Photo credit: Chuck Kardous, the National Institute for Occupational Safety and Health by Jan L. Mayes, MSc, Audiologist If I had $1 for every time I see an article incorrectly state that 85 decibels (dB) is “safe” for auditory health, I would be rich. It’s especially frustrating to read in a musicradar.com article with a
Photo credit: Sound On from Pexels by Jan L. Mayes, MSc, Audiologist (Retired) It’s encouraging to see a recent university news article on the danger of hearing damage from personal listening with earbuds or headphones. Unfortunately, it shares the myth that our ears adapt to loud volumes. It’s true many people with noise-induced hearing damage
Photo credit: Andrea Piacquadio from Pexels by Jan L. Mayes, MSc, Audiologist (Retired) Flawed noise risk assessments shared in the media are dangerous for public health. This is the case for a recent Arizona Daily Sun article that recommends a 60/60 rule for personal listening with headphones. This rule suggests that personal listening at 60%
Research shows young adults who regularly attend clubs and concerts have signs of hearing loss.
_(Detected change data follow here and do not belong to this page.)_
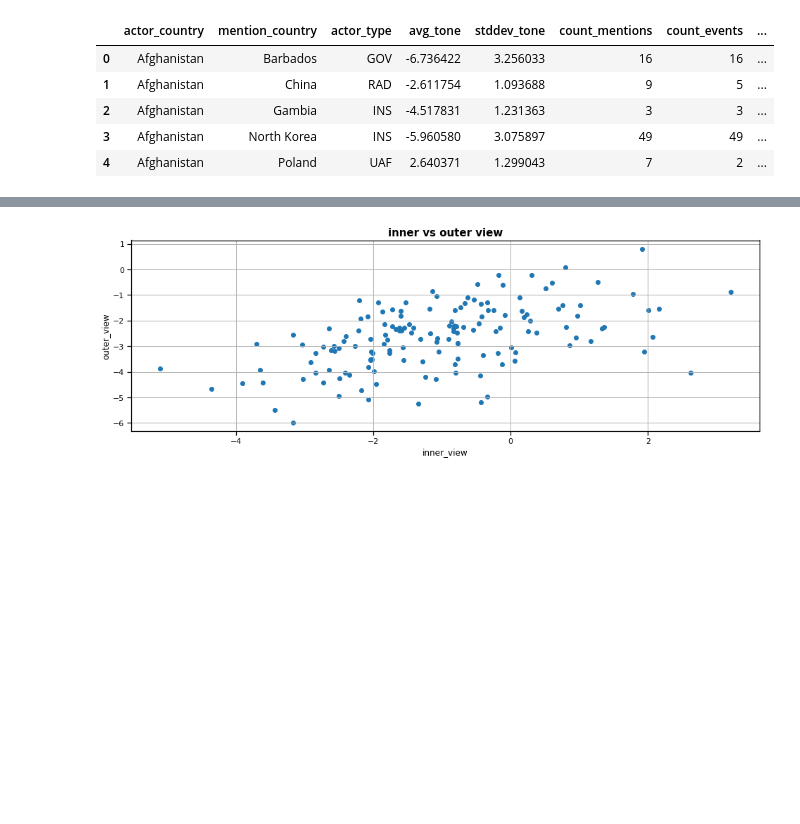
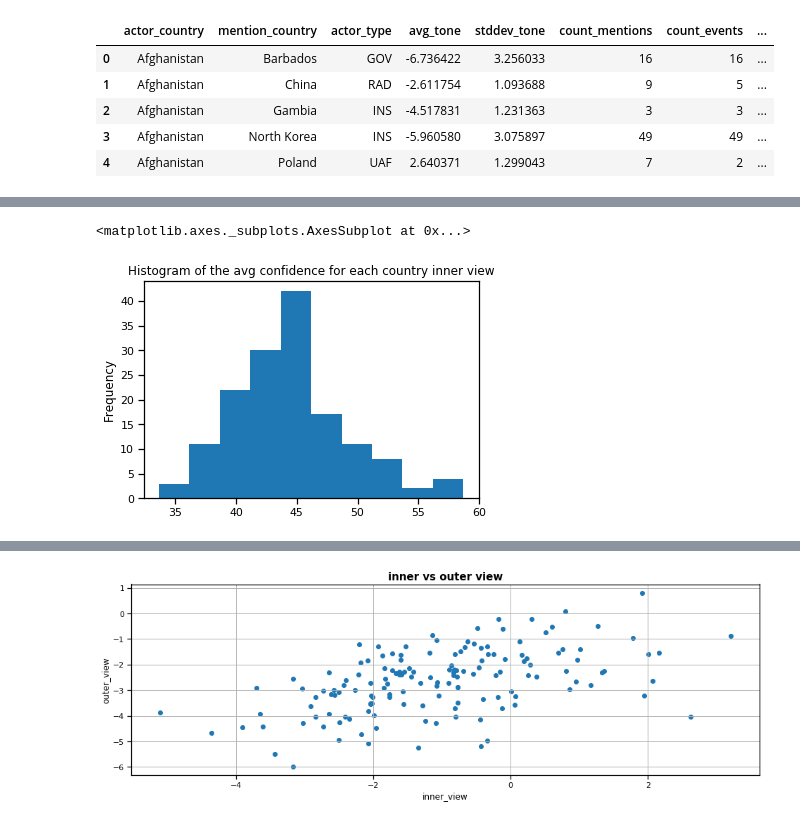
Before and after one commit to NatGr/projectAdA, a Jupyter notebook: Notebook.ipynb, the cells around one changed output, grey strips where cells are left out. Cells and saved outputs as stored; diff of their text form; code cells hidden in the pictures; blank space fills up the shorter version.

```diff
--- a/Notebook.ipynb
+++ b/Notebook.ipynb
@@ -71,0 +89,6 @@ media_to_country_view.head()
+# %%
+country_inner_view.avg_conf.plot(kind="hist",
+                        title="Histogram of the avg confidence for each country inner view");
+# %% [output]
+<matplotlib.axes._subplots.AxesSubplot at 0x...>
+[figure, added]
```
Also changed, not shown: parts of 18 cells of this notebook, 1 other file.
They may pass standard hearing tests, but show subtle hearing loss and decreases in auditory signals.